A cult is any group that defines itself in Christian terms, but denies one or more of the essentials of historic biblical Christianity. For example, the many Mormons that have recently posted here want to be considered true Christians, and even use Christian language borrowed from scripture, but always with a tell tale flaw. While they may use the Christian vocabulary, they do not use the normal Christian definitions. The fundamental doctrine of grace is good example.
We like to take pride in our accomplishments. Yet, the bible teaches that “all our righteous acts are like filthy rags,” (Is 64:6). It seems very counterintuitive that salvation is not something you can earn with your good behavior but that it is a free gift from God. Paul wrote to the Ephesian church,“For by grace you have been saved through faith. And this is not your own doing; it is the gift of God, not a result of works, so that no one may boast. ” (Eph 2:8–9)
This doctrine of unmerited grace appears in no other world religion. It is just not the sort of idea men would come up with, thus I believe it is an authenticating characteristic of Christianity. Accordingly, the converse is a sure mark of a cult. Men like Joseph Smith or Charles Taze Russell always pervert the Gospel into a personal achievement.
Cults like Mormonism and the Jehovah’s Witnesses make good works the means of salvation. Joseph Smith was brazen enough to add to God’s word in his crudely crafted work of fiction. He wrote, “For we know that it is by grace that we are saved, after all we can do” (2 Nephi 25:23). This exactly what one would expect in a man-made religion. Yet, surely our behavior counts?
In converse, Christianity makes salvation the means of good works.

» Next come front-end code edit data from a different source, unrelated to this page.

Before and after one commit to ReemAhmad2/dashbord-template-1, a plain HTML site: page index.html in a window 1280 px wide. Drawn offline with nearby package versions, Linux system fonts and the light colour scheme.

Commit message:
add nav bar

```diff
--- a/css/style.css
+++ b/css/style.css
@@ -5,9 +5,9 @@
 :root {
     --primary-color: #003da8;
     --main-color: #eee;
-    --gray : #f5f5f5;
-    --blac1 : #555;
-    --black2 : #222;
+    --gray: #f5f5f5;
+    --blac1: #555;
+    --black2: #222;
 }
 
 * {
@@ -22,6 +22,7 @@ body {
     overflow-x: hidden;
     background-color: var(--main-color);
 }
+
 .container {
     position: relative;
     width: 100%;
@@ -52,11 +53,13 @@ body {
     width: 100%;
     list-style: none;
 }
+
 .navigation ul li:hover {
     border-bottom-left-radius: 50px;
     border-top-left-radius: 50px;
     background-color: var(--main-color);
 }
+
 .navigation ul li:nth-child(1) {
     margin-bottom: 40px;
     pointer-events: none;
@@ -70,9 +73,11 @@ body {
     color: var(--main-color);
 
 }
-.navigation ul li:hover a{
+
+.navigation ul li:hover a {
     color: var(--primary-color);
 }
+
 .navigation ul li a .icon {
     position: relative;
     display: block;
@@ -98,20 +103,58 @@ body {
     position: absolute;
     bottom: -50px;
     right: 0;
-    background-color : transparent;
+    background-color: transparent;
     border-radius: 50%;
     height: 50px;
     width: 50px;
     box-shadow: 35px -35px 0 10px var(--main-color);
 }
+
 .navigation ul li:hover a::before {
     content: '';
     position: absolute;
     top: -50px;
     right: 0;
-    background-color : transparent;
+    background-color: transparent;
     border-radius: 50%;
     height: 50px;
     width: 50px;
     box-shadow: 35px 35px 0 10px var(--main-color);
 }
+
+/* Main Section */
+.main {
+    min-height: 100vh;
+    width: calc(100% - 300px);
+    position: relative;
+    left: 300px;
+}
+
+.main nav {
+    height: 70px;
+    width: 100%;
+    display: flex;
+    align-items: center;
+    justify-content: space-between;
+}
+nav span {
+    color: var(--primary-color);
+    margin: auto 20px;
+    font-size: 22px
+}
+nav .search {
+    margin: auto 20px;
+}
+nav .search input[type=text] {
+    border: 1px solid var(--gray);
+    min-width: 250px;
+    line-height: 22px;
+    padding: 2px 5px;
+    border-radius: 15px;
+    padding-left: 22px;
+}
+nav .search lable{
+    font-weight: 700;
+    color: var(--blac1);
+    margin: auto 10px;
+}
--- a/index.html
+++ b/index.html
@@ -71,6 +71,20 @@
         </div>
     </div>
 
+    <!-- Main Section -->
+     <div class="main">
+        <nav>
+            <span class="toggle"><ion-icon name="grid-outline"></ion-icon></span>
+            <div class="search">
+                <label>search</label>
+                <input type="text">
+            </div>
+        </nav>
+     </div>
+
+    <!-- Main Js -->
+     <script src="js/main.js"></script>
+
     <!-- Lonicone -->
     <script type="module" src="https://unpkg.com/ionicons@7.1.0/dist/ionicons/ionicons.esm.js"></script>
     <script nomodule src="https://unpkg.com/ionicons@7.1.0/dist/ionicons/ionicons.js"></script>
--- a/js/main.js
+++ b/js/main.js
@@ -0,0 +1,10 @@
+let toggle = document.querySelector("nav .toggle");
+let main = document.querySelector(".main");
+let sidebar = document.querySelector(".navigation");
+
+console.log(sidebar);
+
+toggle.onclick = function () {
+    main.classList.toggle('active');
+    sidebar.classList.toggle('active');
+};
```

James the brother of Jesus wrote, that “faith without works is dead” (Jms. 2:17). Cults often use this argument by James to justify their works based salvation. It may seem that James is contradicting Paul’s teaching yet really he is not. James is addressing false converts, who claim to be Christians but show no evidence of it in their lives. When read in context, James’ point is not that works are the basis for salvation but the result of it.
If you are a Christian, this is a sure way to guard against pride. The next time you feel some well deserved satisfaction in your works, consider this:
“For we are his workmanship, created in Christ Jesus for good works, which God prepared beforehand, that we should walk in them. ” (Eph 2:10)
According to scripture, it wasn’t even your idea! Doesn’t leave much to boast on… does it?